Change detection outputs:
=== Section Start ===

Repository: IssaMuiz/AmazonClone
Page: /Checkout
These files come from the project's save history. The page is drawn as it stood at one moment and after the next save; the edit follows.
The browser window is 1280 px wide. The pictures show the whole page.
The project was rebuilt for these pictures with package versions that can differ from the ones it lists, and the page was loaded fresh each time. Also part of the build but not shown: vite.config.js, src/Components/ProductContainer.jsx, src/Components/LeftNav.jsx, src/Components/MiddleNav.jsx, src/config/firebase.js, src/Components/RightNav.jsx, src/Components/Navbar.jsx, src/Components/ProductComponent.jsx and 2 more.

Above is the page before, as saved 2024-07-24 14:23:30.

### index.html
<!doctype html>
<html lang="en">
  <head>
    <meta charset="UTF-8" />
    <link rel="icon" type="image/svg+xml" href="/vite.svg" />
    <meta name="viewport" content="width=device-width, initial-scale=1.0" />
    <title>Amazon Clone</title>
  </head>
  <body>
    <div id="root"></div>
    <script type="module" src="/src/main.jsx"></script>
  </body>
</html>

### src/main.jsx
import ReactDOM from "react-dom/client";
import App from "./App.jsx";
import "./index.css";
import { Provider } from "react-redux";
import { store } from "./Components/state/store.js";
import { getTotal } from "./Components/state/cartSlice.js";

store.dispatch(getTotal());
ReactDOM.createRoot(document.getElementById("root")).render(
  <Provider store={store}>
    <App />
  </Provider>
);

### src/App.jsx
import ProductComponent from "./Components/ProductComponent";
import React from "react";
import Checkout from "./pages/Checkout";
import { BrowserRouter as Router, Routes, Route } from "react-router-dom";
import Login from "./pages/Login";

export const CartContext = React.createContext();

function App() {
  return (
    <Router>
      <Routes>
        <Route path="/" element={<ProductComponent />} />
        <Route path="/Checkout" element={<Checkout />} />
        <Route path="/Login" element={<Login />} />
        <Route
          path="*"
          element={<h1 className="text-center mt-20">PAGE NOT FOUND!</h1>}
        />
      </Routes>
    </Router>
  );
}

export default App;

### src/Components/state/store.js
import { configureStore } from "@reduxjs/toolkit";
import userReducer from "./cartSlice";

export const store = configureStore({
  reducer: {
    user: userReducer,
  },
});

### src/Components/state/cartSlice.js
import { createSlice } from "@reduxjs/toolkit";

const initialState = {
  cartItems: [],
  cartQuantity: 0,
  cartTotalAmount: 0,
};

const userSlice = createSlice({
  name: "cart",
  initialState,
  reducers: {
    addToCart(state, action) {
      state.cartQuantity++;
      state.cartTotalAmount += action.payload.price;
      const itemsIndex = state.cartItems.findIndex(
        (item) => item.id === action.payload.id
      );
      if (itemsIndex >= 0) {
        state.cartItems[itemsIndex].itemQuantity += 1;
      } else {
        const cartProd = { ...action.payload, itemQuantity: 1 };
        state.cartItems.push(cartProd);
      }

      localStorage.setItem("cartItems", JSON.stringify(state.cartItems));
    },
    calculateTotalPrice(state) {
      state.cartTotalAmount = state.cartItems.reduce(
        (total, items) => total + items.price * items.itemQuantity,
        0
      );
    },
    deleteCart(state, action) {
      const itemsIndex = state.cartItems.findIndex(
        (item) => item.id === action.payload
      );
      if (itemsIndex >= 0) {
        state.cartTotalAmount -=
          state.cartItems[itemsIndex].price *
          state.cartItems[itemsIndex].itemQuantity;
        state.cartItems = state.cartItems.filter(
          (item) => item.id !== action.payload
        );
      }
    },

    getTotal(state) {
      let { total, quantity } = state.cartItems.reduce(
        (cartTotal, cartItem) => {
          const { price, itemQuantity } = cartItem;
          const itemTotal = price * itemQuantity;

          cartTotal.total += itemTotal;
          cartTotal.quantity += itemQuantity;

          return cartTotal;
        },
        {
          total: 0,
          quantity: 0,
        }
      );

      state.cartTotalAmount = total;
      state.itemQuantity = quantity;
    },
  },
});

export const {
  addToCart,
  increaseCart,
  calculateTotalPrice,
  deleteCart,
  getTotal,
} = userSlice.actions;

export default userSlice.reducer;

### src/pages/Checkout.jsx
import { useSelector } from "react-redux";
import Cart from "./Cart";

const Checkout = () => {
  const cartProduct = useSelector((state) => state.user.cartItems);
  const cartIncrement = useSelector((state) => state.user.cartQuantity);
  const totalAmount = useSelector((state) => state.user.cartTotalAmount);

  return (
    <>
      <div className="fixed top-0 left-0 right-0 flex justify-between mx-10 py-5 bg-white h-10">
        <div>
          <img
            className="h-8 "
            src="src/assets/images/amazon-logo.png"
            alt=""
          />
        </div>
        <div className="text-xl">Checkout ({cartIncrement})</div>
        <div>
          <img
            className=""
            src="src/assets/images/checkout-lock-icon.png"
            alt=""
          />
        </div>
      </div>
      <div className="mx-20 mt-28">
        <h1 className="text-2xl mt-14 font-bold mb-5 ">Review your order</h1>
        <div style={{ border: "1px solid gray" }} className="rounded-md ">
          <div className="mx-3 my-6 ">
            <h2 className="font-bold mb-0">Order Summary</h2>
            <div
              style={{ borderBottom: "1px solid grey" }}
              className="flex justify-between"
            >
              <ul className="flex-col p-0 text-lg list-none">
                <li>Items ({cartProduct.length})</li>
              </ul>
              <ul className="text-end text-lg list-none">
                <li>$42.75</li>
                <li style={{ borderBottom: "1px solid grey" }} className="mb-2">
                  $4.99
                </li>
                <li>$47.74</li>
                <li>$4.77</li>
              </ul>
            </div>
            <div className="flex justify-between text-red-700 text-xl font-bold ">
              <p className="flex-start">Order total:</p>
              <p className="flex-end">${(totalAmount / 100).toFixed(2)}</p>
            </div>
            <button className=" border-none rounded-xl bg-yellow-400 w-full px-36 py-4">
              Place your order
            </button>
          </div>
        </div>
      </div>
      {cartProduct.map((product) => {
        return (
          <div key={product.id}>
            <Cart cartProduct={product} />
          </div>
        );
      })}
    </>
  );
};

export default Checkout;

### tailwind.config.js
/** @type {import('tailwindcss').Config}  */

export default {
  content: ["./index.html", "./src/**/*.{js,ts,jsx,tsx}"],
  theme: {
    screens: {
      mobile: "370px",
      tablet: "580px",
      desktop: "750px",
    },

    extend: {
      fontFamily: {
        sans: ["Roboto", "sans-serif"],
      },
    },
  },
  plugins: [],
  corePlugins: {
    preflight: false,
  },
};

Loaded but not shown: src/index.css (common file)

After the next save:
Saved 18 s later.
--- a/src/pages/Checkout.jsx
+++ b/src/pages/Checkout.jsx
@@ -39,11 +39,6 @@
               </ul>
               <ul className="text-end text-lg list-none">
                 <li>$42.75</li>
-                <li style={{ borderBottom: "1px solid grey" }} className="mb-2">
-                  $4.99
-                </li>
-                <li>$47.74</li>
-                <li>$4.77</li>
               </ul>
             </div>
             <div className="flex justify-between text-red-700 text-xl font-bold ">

=== Section End ===

• **WORK REQUIRED**: Reproduce, exactly as they stand in the data above, the lines from the one that holds "(item) => item.id !== action.payload" to the one that holds "const itemTotal = price", inclusive.

• **RESULT OF THIS TASK**:
          (item) => item.id !== action.payload
        );
      }
    },

    getTotal(state) {
      let { total, quantity } = state.cartItems.reduce(
        (cartTotal, cartItem) => {
          const { price, itemQuantity } = cartItem;
          const itemTotal = price * itemQuantity;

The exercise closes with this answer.